Visit Emmas blog at www.EmmasHopeBook.com
A year ago tomorrow, when I began this blog, we had just returned from Costa Rica where we took Emma for her first stem cell treatment. We were filled with anticipation, fear and excitement, alternating between fantasies of miraculous recovery and tremendous uncertainty and worry. Like most things in life, we could not predict what the future would hold. We could not know that a year later we would be where we are now, that Emma would be where she now is.
So a quick review… Emma has hit so many milestones in the past year it is difficult to say one is more significant than another. My immediate thought was the most important thing in the past year has been that Emma is learning to read and write (more on that later) and while that is certainly an incredible achievement, when I consider that she is also completely toilet trained, even during the night, that too seems equally significant. I know of families with autistic children – now in their teens – who wear a diaper to bed, with no end in sight. The endless changing of sheets each morning is something I am grateful not to be confronted with. In addition, Emma use to wake up in the middle of the night, often more than once, leaving all of us exhausted to the point of hallucinating. Until we had Emma I had never known exhaustion such as that – to be woken and kept up for hours at a time, only to then face a full day of work where you must function, make decisions and not fall asleep during meetings, is nothing short of surreal. Emma rarely wakes us these days, though she did keep her brother up last night. Poor Nic was showing all the signs of exhaustion we have come to know so well. We will speak with Emma, (which is another milestone) and remind her that she cannot do this.
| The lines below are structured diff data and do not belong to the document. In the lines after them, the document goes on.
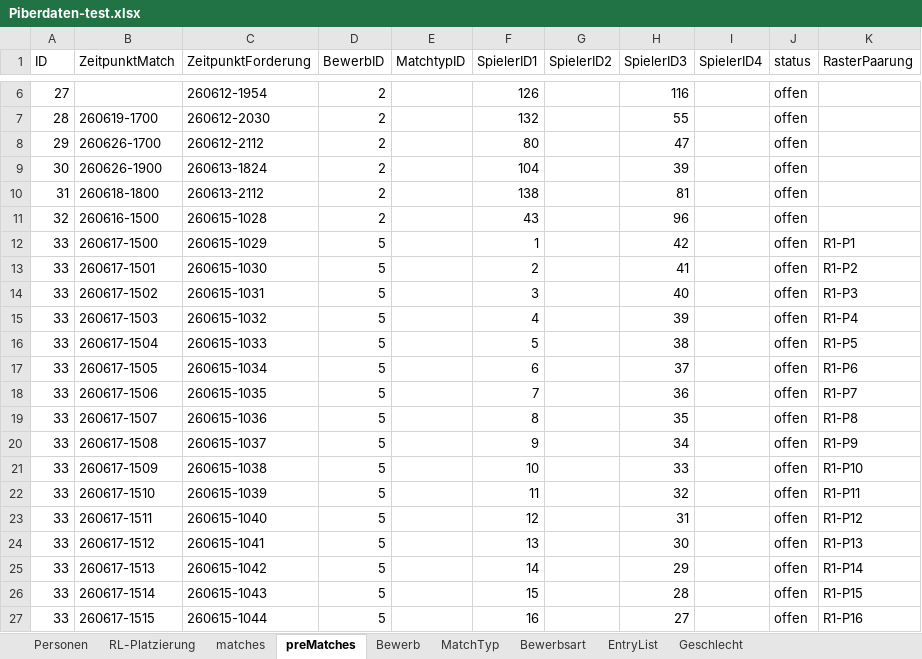
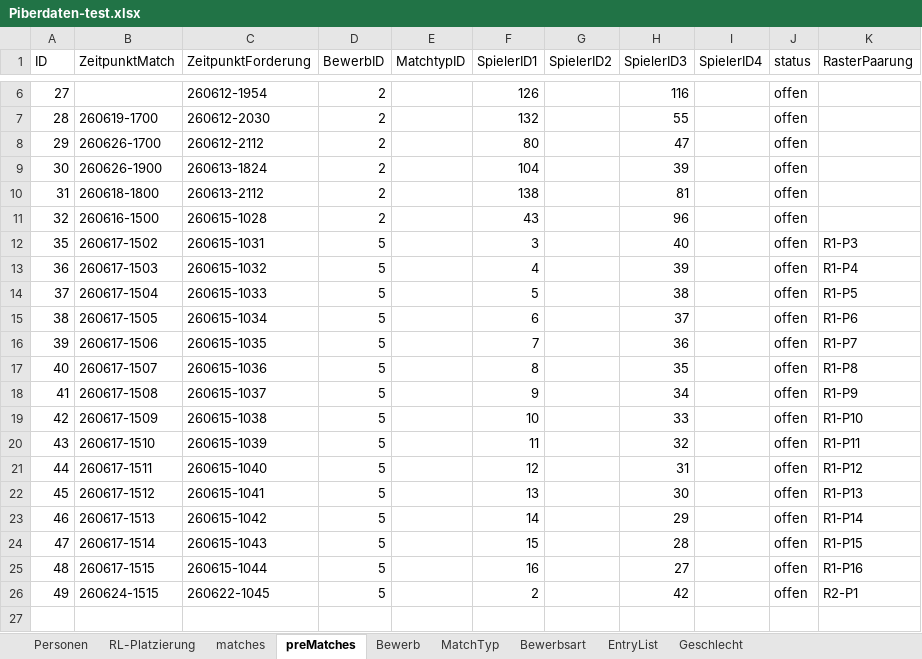
Before and after one commit to AnyAnonym/ePiber, an Excel workbook: additional Files/Piberdaten-test.xlsx, sheet preMatches, drawn as a sheet; only a part is shown, gaps mark what is left out; values as stored, in another font and other column widths than the file's, no borders; removed rows and columns are numbered as before the commit, all else as after; the diff names each change by its address in the sheet, - before the commit and + after, or states it on an @@ line.

```diff
--- a/additional Files/Piberdaten-test.xlsx (sheet preMatches)
+++ b/additional Files/Piberdaten-test.xlsx (sheet preMatches)
-row 12: 33 | 260617-1500 | 260615-1029 | 5 |  | 1 |  | 42 |  | offen | R1-P1
-row 13: 33 | 260617-1501 | 260615-1030 | 5 |  | 2 |  | 41 |  | offen | R1-P2
-A12 (ID): 33
+A12 (ID): 35
-A13 (ID): 33
+A13 (ID): 36
-A14 (ID): 33
+A14 (ID): 37
-A15 (ID): 33
+A15 (ID): 38
-A16 (ID): 33
+A16 (ID): 39
-A17 (ID): 33
+A17 (ID): 40
-A18 (ID): 33
+A18 (ID): 41
-A19 (ID): 33
+A19 (ID): 42
-A20 (ID): 33
+A20 (ID): 43
-A21 (ID): 33
+A21 (ID): 44
-A22 (ID): 33
+A22 (ID): 45
-A23 (ID): 33
+A23 (ID): 46
-A24 (ID): 33
+A24 (ID): 47
-A25 (ID): 33
+A25 (ID): 48
+row 26: 49 | 260624-1515 | 260622-1045 | 5 |  | 2 |  | 42 |  | offen | R2-P1
```
Also changed, not shown: sheet matches, 3 other files.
Emma is speaking in longer, more coherent and increasingly complex sentences. She is expressing herself in more sophisticated ways and is showing genuine empathy for others. She is also initiating more. She has formed friendships with specific children at her school, requests to see her cousins, is clearly upset when told they are not available to come over. Emma seeks out our company, often requesting that one of us join her in her room to watch a movie with her on her computer or play specific games with her. While staying in Aspen with my mother, Emma approached her Granma and said, “Granma can’t snap her fingers. Granma hurt.” She then gently patted my mother’s arthritic fingers.
“No my fingers can’t do that any more,” my mother said, showing Emma her arthritic fingers.
Emma stared at them for a moment and then reached over and tried to snap them. We heard my mother’s knuckles crack as Emma did her best to assist in helping my mother snap her fingers.
“Oh no!” I said, looking over at my mother with concern. ”Are you alright?”
My mother was laughing so hard she couldn’t speak and simply nodded her head. Emma looked on with a grin, trying over and over again to snap her Granma’s fingers. It was a wonderful moment between my mother, whose knuckles kept cracking, much to Emma’s delight and Emma.
The next morning my mother entered the kitchen and said, “Good morning Emmy!”
To which Emma responded, “Good morning Grammy!”
To date we have taken Emma to Central America for stem cell treatments three times now. We have not decided whether we will return for a fourth treatment in the next few months until we have some blood work done to measure her cytokines.
Yesterday as I worked with Emma on her literacy program I handed Emma an index card which said, “the man”. I had laid out a toy plane, a truck, a man and a kid on the table. I handed Emma the index card and said, “Give me this one.”
Without hesitation Emma picked up the toy man and handed him to me. These are the moments, moments I could not allow myself to wish for a year ago, that take my breath away.
Emma is progressing beyond my wildest dreams.